[Version difference data]
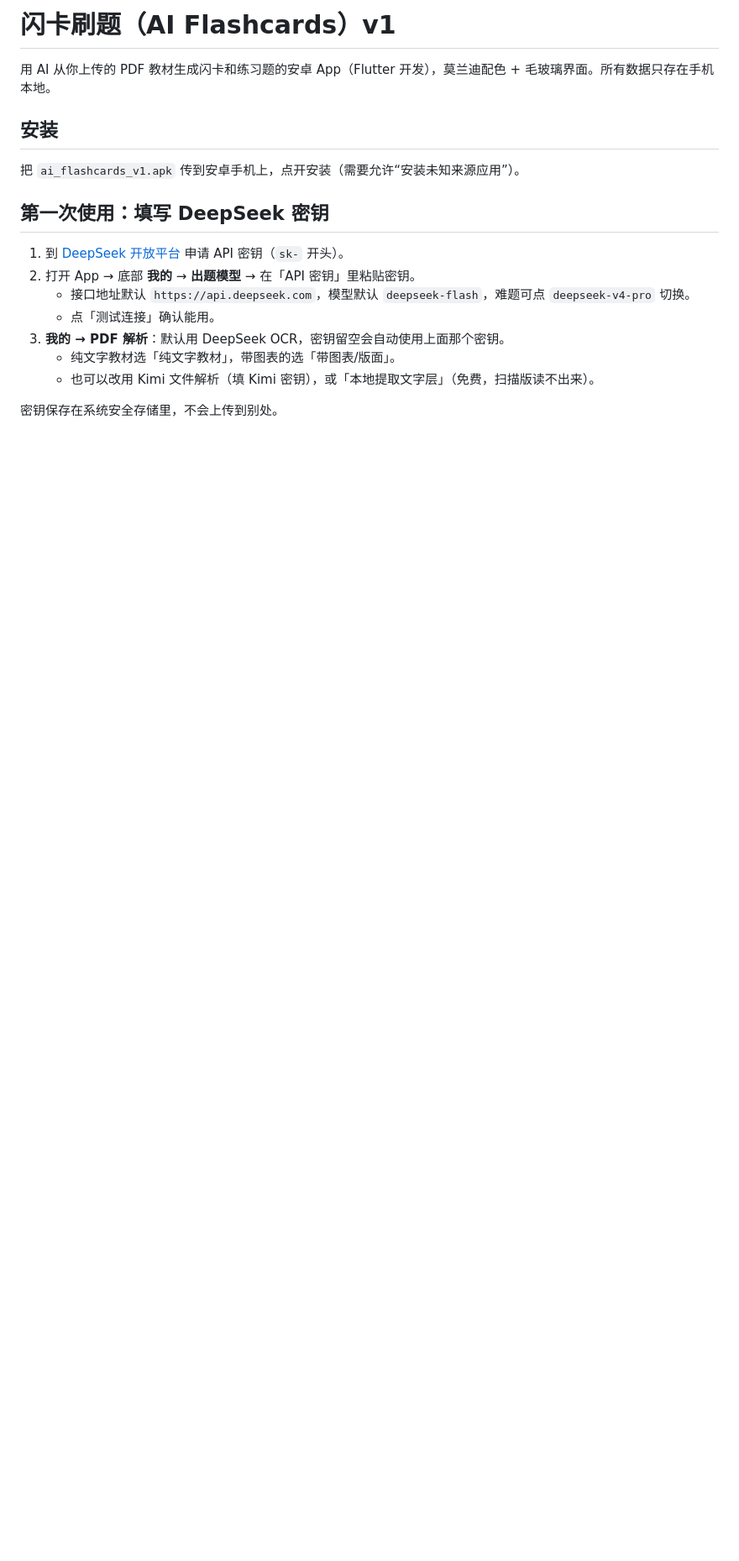
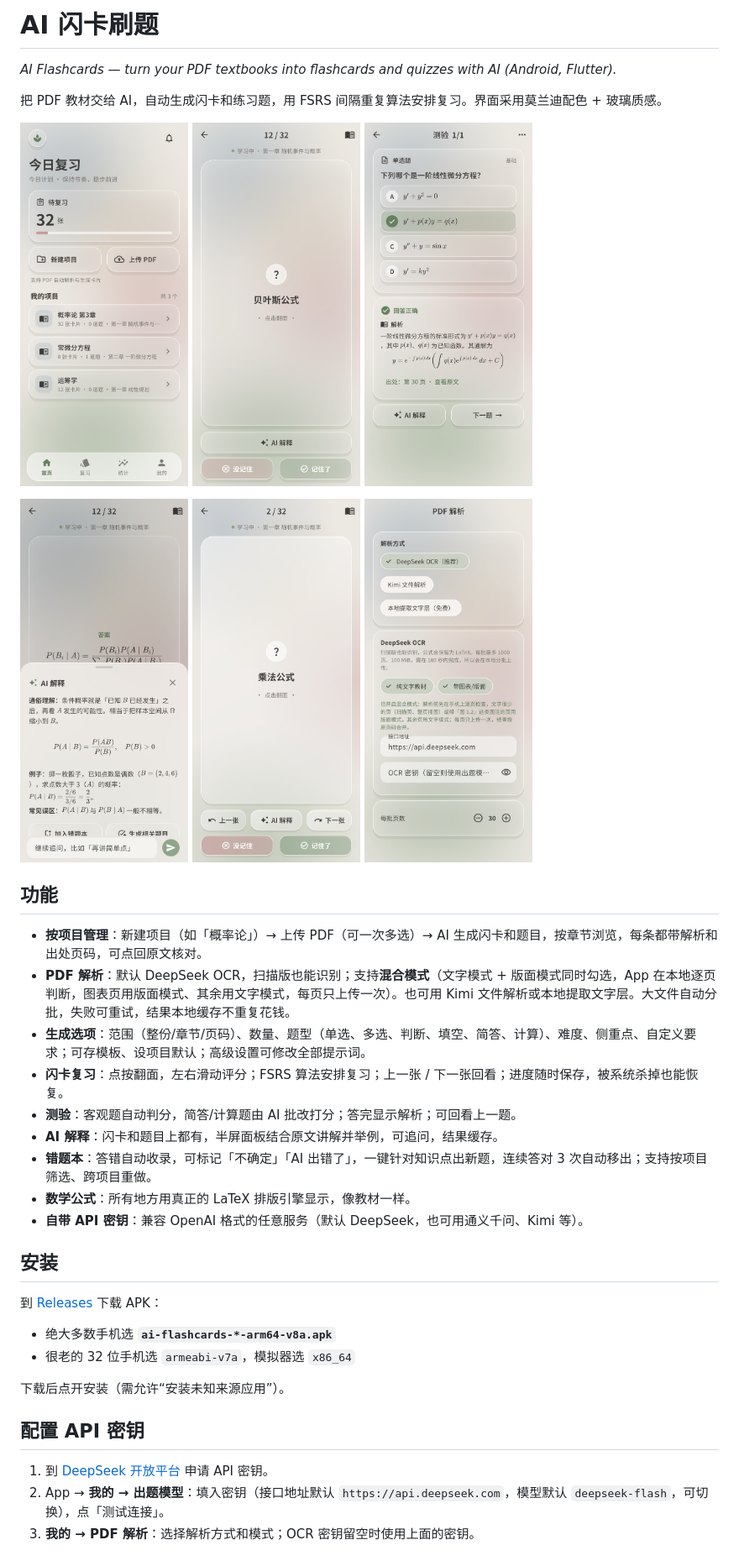
Before and after one commit to HenryHam88/ai-flashcards, a Markdown page: README.md, the part around one of its changes. Shown at 84% size. GitHub-like rendering; pictures changed too: docs/screenshots/13_review_next.png (added), docs/screenshots/1_home.png (added), docs/screenshots/2_flashcard.png (added); blank space fills up the shorter version.

Commit message:
Release signing config, README, MIT license, screenshots

```diff
--- a/README.md
+++ b/README.md
@@ -1,18 +1,40 @@
-# 闪卡刷题（AI Flashcards）v1
+# AI 闪卡刷题
 
-用 AI 从你上传的 PDF 教材生成闪卡和练习题的安卓 App（Flutter 开发），莫兰迪配色 + 毛玻璃界面。所有数据只存在手机本地。
+*AI Flashcards — turn your PDF textbooks into flashcards and quizzes with AI (Android, Flutter).*
+
+把 PDF 教材交给 AI，自动生成闪卡和练习题，用 FSRS 间隔重复算法安排复习。界面采用莫兰迪配色 + 玻璃质感。
+
+<p>
+<img src="docs/screenshots/1_home.png" width="200">
+<img src="docs/screenshots/2_flashcard.png" width="200">
+<img src="docs/screenshots/3_quiz.png" width="200">
+</p>
+<p>
+<img src="docs/screenshots/4_ai_explain.png" width="200">
+<img src="docs/screenshots/13_review_next.png" width="200">
+<img src="docs/screenshots/6_pdf_settings.png" width="200">
+</p>
+
+## 功能
+- **按项目管理**：新建项目（如「概率论」）→ 上传 PDF（可一次多选）→ AI 生成闪卡和题目，按章节浏览，每条都带解析和出处页码，可点回原文核对。
+- **PDF 解析**：默认 DeepSeek OCR，扫描版也能识别；支持**混合模式**（文字模式 + 版面模式同时勾选，App 在本地逐页判断，图表页用版面模式、其余用文字模式，每页只上传一次）。也可用 Kimi 文件解析或本地提取文字层。大文件自动分批，失败可重试，结果本地缓存不重复花钱。
+- **生成选项**：范围（整份/章节/页码）、数量、题型（单选、多选、判断、填空、简答、计算）、难度、侧重点、自定义要求；可存模板、设项目默认；高级设置可修改全部提示词。
+- **闪卡复习**：点按翻面，左右滑动评分；FSRS 算法安排复习；上一张 / 下一张回看；进度随时保存，被系统杀掉也能恢复。
+- **测验**：客观题自动判分，简答/计算题由 AI 批改打分；答完显示解析；可回看上一题。
+- **AI 解释**：闪卡和题目上都有，半屏面板结合原文讲解并举例，可追问，结果缓存。
+- **错题本**：答错自动收录，可标记「不确定」「AI 出错了」，一键针对知识点出新题，连续答对 3 次自动移出；支持按项目筛选、跨项目重做。
+- **数学公式**：所有地方用真正的 LaTeX 排版引擎显示，像教材一样。
+- **自带 API 密钥**：兼容 OpenAI 格式的任意服务（默认 DeepSeek，也可用通义千问、Kimi 等）。
 
 ## 安装
-把 `ai_flashcards_v1.apk` 传到安卓手机上，点开安装（需要允许“安装未知来源应用”）。
+到 [Releases](../../releases) 下载 APK：
+- 绝大多数手机选 **`ai-flashcards-*-arm64-v8a.apk`**
+- 很老的 32 位手机选 `armeabi-v7a`，模拟器选 `x86_64`
 
-## 第一次使用：填写 DeepSeek 密钥
-1. 到 [DeepSeek 开放平台](https://platform.deepseek.com/) 申请 API 密钥（`sk-` 开头）。
-2. 打开 App → 底部 **我的** → **出题模型** → 在「API 密钥」里粘贴密钥。
-   - 接口地址默认 `https://api.deepseek.com`，模型默认 `deepseek-flash`，难题可点 `deepseek-v4-pro` 切换。
-   - 点「测试连接」确认能用。
-3. **我的 → PDF 解析**：默认用 DeepSeek OCR，密钥留空会自动使用上面那个密钥。
-   - 纯文字教材选「纯文字教材」，带图表的选「带图表/版面」。
-   - 也可以改用 Kimi 文件解析（填 Kimi 密钥），或「本地提取文字层」（免费，扫描版读不出来）。
+下载后点开安装（需允许“安装未知来源应用”）。
 
-密钥保存在系统安全存储里，不会上传到别处。
+## 配置 API 密钥
+1. 到 [DeepSeek 开放平台](https://platform.deepseek.com/) 申请 API 密钥。
+2. App → **我的 → 出题模型**：填入密钥（接口地址默认 `https://api.deepseek.com`，模型默认 `deepseek-flash`，可切换），点「测试连接」。
+3. **我的 → PDF 解析**：选择解析方式和模式；OCR 密钥留空时使用上面的密钥。
 
```
Also changed, not shown: other parts of README.md (+24 -11 lines), 4 other files.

Exercise description: Exact copy, no pictures: reproduce every record above.

Answer to the problem:
Before and after one commit to HenryHam88/ai-flashcards, a Markdown page: README.md, the part around one of its changes. Shown at 84% size. GitHub-like rendering; pictures changed too: docs/screenshots/13_review_next.png (added), docs/screenshots/1_home.png (added), docs/screenshots/2_flashcard.png (added); blank space fills up the shorter version.

Commit message:
Release signing config, README, MIT license, screenshots

```diff
--- a/README.md
+++ b/README.md
@@ -1,18 +1,40 @@
-# 闪卡刷题（AI Flashcards）v1
+# AI 闪卡刷题
 
-用 AI 从你上传的 PDF 教材生成闪卡和练习题的安卓 App（Flutter 开发），莫兰迪配色 + 毛玻璃界面。所有数据只存在手机本地。
+*AI Flashcards — turn your PDF textbooks into flashcards and quizzes with AI (Android, Flutter).*
+
+把 PDF 教材交给 AI，自动生成闪卡和练习题，用 FSRS 间隔重复算法安排复习。界面采用莫兰迪配色 + 玻璃质感。
+
+<p>
+<img src="docs/screenshots/1_home.png" width="200">
+<img src="docs/screenshots/2_flashcard.png" width="200">
+<img src="docs/screenshots/3_quiz.png" width="200">
+</p>
+<p>
+<img src="docs/screenshots/4_ai_explain.png" width="200">
+<img src="docs/screenshots/13_review_next.png" width="200">
+<img src="docs/screenshots/6_pdf_settings.png" width="200">
+</p>
+
+## 功能
+- **按项目管理**：新建项目（如「概率论」）→ 上传 PDF（可一次多选）→ AI 生成闪卡和题目，按章节浏览，每条都带解析和出处页码，可点回原文核对。
+- **PDF 解析**：默认 DeepSeek OCR，扫描版也能识别；支持**混合模式**（文字模式 + 版面模式同时勾选，App 在本地逐页判断，图表页用版面模式、其余用文字模式，每页只上传一次）。也可用 Kimi 文件解析或本地提取文字层。大文件自动分批，失败可重试，结果本地缓存不重复花钱。
+- **生成选项**：范围（整份/章节/页码）、数量、题型（单选、多选、判断、填空、简答、计算）、难度、侧重点、自定义要求；可存模板、设项目默认；高级设置可修改全部提示词。
+- **闪卡复习**：点按翻面，左右滑动评分；FSRS 算法安排复习；上一张 / 下一张回看；进度随时保存，被系统杀掉也能恢复。
+- **测验**：客观题自动判分，简答/计算题由 AI 批改打分；答完显示解析；可回看上一题。
+- **AI 解释**：闪卡和题目上都有，半屏面板结合原文讲解并举例，可追问，结果缓存。
+- **错题本**：答错自动收录，可标记「不确定」「AI 出错了」，一键针对知识点出新题，连续答对 3 次自动移出；支持按项目筛选、跨项目重做。
+- **数学公式**：所有地方用真正的 LaTeX 排版引擎显示，像教材一样。
+- **自带 API 密钥**：兼容 OpenAI 格式的任意服务（默认 DeepSeek，也可用通义千问、Kimi 等）。
 
 ## 安装
-把 `ai_flashcards_v1.apk` 传到安卓手机上，点开安装（需要允许“安装未知来源应用”）。
+到 [Releases](../../releases) 下载 APK：
+- 绝大多数手机选 **`ai-flashcards-*-arm64-v8a.apk`**
+- 很老的 32 位手机选 `armeabi-v7a`，模拟器选 `x86_64`
 
-## 第一次使用：填写 DeepSeek 密钥
-1. 到 [DeepSeek 开放平台](https://platform.deepseek.com/) 申请 API 密钥（`sk-` 开头）。
-2. 打开 App → 底部 **我的** → **出题模型** → 在「API 密钥」里粘贴密钥。
-   - 接口地址默认 `https://api.deepseek.com`，模型默认 `deepseek-flash`，难题可点 `deepseek-v4-pro` 切换。
-   - 点「测试连接」确认能用。
-3. **我的 → PDF 解析**：默认用 DeepSeek OCR，密钥留空会自动使用上面那个密钥。
-   - 纯文字教材选「纯文字教材」，带图表的选「带图表/版面」。
-   - 也可以改用 Kimi 文件解析（填 Kimi 密钥），或「本地提取文字层」（免费，扫描版读不出来）。
+下载后点开安装（需允许“安装未知来源应用”）。
 
-密钥保存在系统安全存储里，不会上传到别处。
+## 配置 API 密钥
+1. 到 [DeepSeek 开放平台](https://platform.deepseek.com/) 申请 API 密钥。
+2. App → **我的 → 出题模型**：填入密钥（接口地址默认 `https://api.deepseek.com`，模型默认 `deepseek-flash`，可切换），点「测试连接」。
+3. **我的 → PDF 解析**：选择解析方式和模式；OCR 密钥留空时使用上面的密钥。
 
```
Also changed, not shown: other parts of README.md (+24 -11 lines), 4 other files.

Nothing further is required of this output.